----- GIVEN ENTRIES -----

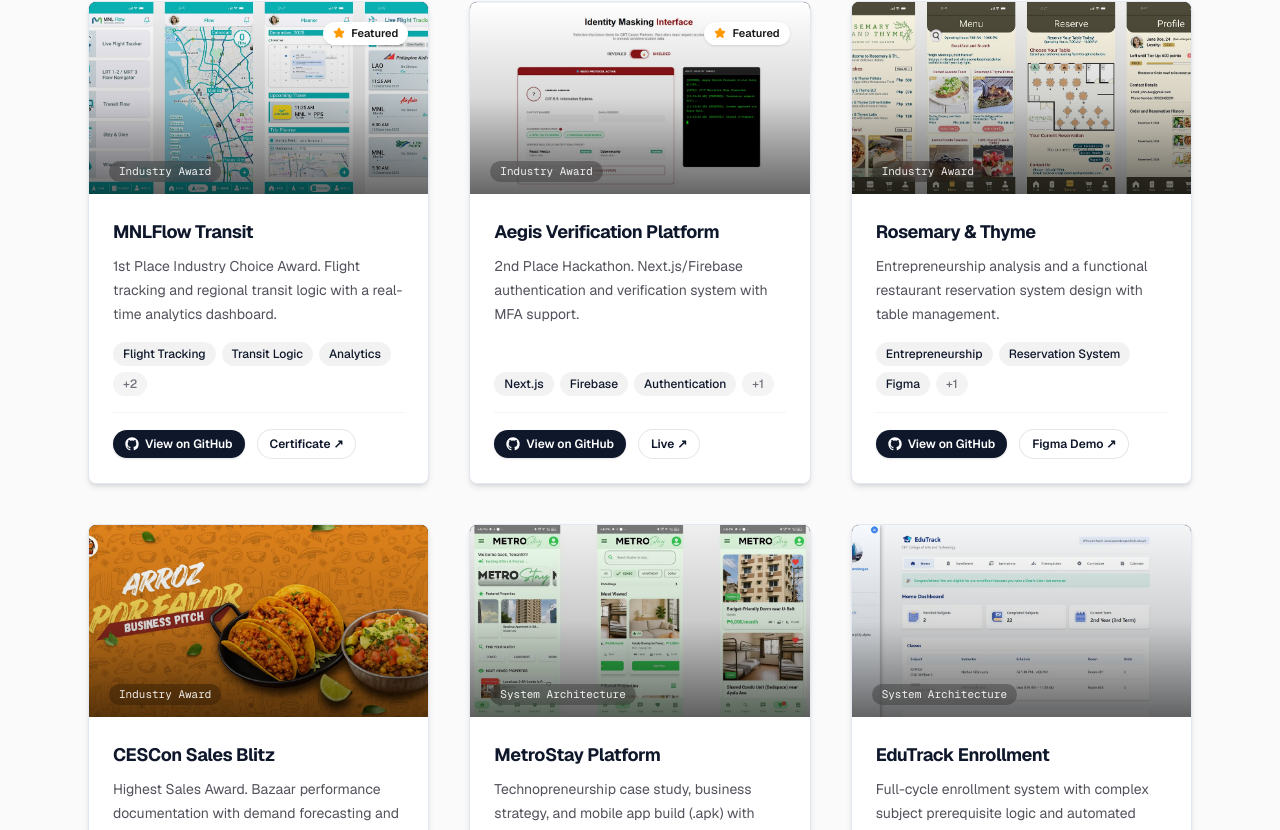
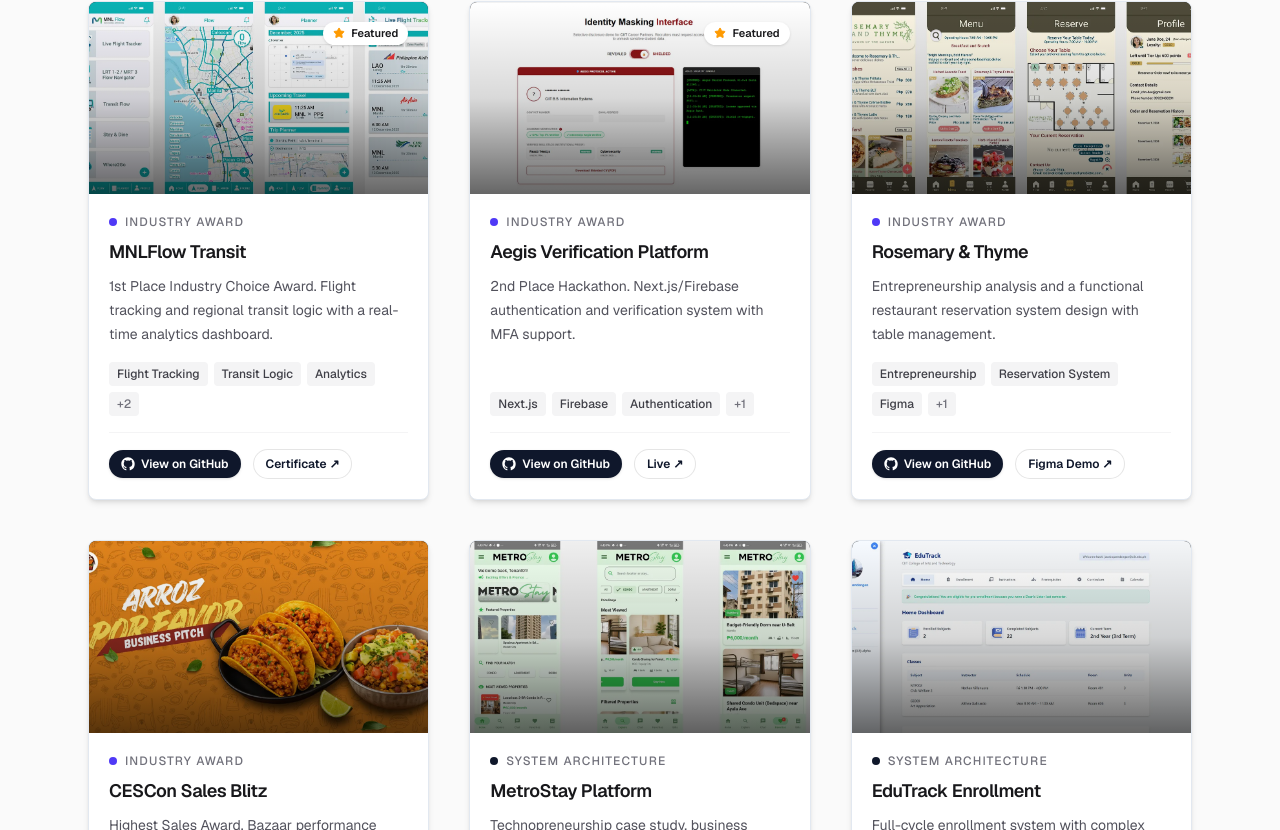
Before and after one commit to jacobconradquendangan-portfolio/portfolio-website-v2, a Next.js app: page / in a window 1280 px wide. Shown: the part 3210-4040 px from the top of the page. Built offline with nearby package versions, Linux system fonts and the light colour scheme.

Commit message:
Refactor Projects component layout

```diff
--- a/src/components/Projects.tsx
+++ b/src/components/Projects.tsx
@@ -177,9 +177,6 @@ export default function Projects() {
                     <Star className="h-3 w-3 fill-amber-500 text-amber-500" /> Featured
                   </span>
                 )}
-                <span className="absolute bottom-3 left-5 rounded-full bg-black/25 px-2.5 py-0.5 font-mono text-[11px] text-white/90 backdrop-blur">
-                  {p.category}
-                </span>
                 <a
                   href={p.github}
                   target="_blank"
@@ -190,19 +187,23 @@ export default function Projects() {
                   <ArrowUpRight className="h-5 w-5" />
                 </a>
               </div>
-              <div className="flex flex-1 flex-col p-6">
-                <h3 className="text-lg font-bold tracking-tight">{p.title}</h3>
+              <div className="flex flex-1 flex-col p-5">
+                <div className="flex items-center gap-2">
+                  <span className={`inline-flex h-2 w-2 rounded-full ${highlightStyle[p.category] ?? "bg-zinc-900"}`} />
+                  <span className="text-xs font-medium uppercase tracking-widest text-zinc-500">{p.category}</span>
+                </div>
+                <h3 className="mt-2 text-lg font-semibold tracking-tight text-zinc-900 dark:text-zinc-100">{p.title}</h3>
                 <p className="mt-2 line-clamp-3 min-h-[4.5rem] flex-1 text-sm leading-6 text-zinc-600 dark:text-zinc-400">
                   {p.description}
                 </p>
                 <div className="mt-4 flex flex-wrap gap-1.5">
                   {p.tags.slice(0, 3).map((t) => (
-                    <span key={t} className="rounded-full bg-black/[.05] px-2.5 py-1 text-xs font-medium dark:bg-white/[.07]">
+                    <span key={t} className="rounded bg-zinc-100 px-2 py-1 text-xs font-medium text-zinc-700 dark:bg-zinc-800 dark:text-zinc-300">
                       {t}
                     </span>
                   ))}
                   {p.tags.length > 3 && (
-                    <span className="rounded-full bg-zinc-100 px-2.5 py-1 text-xs font-medium text-zinc-500 dark:bg-white/[.05]">+{p.tags.length - 3}</span>
+                    <span className="rounded bg-zinc-100 px-2 py-1 text-xs font-medium text-zinc-500 dark:bg-white/[.05]">+{p.tags.length - 3}</span>
                   )}
                 </div>
                 <div className="mt-4 flex flex-wrap items-center gap-3 border-t border-zinc-100 pt-4 dark:border-zinc-800">
```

-----

Set aside each line above that includes the string "medium" and report it.

+                  <span className="text-xs font-medium uppercase tracking-widest text-zinc-500">{p.category}</span>
-                    <span key={t} className="rounded-full bg-black/[.05] px-2.5 py-1 text-xs font-medium dark:bg-white/[.07]">
+                    <span key={t} className="rounded bg-zinc-100 px-2 py-1 text-xs font-medium text-zinc-700 dark:bg-zinc-800 dark:text-zinc-300">
-                    <span className="rounded-full bg-zinc-100 px-2.5 py-1 text-xs font-medium text-zinc-500 dark:bg-white/[.05]">+{p.tags.length - 3}</span>
+                    <span className="rounded bg-zinc-100 px-2 py-1 text-xs font-medium text-zinc-500 dark:bg-white/[.05]">+{p.tags.length - 3}</span>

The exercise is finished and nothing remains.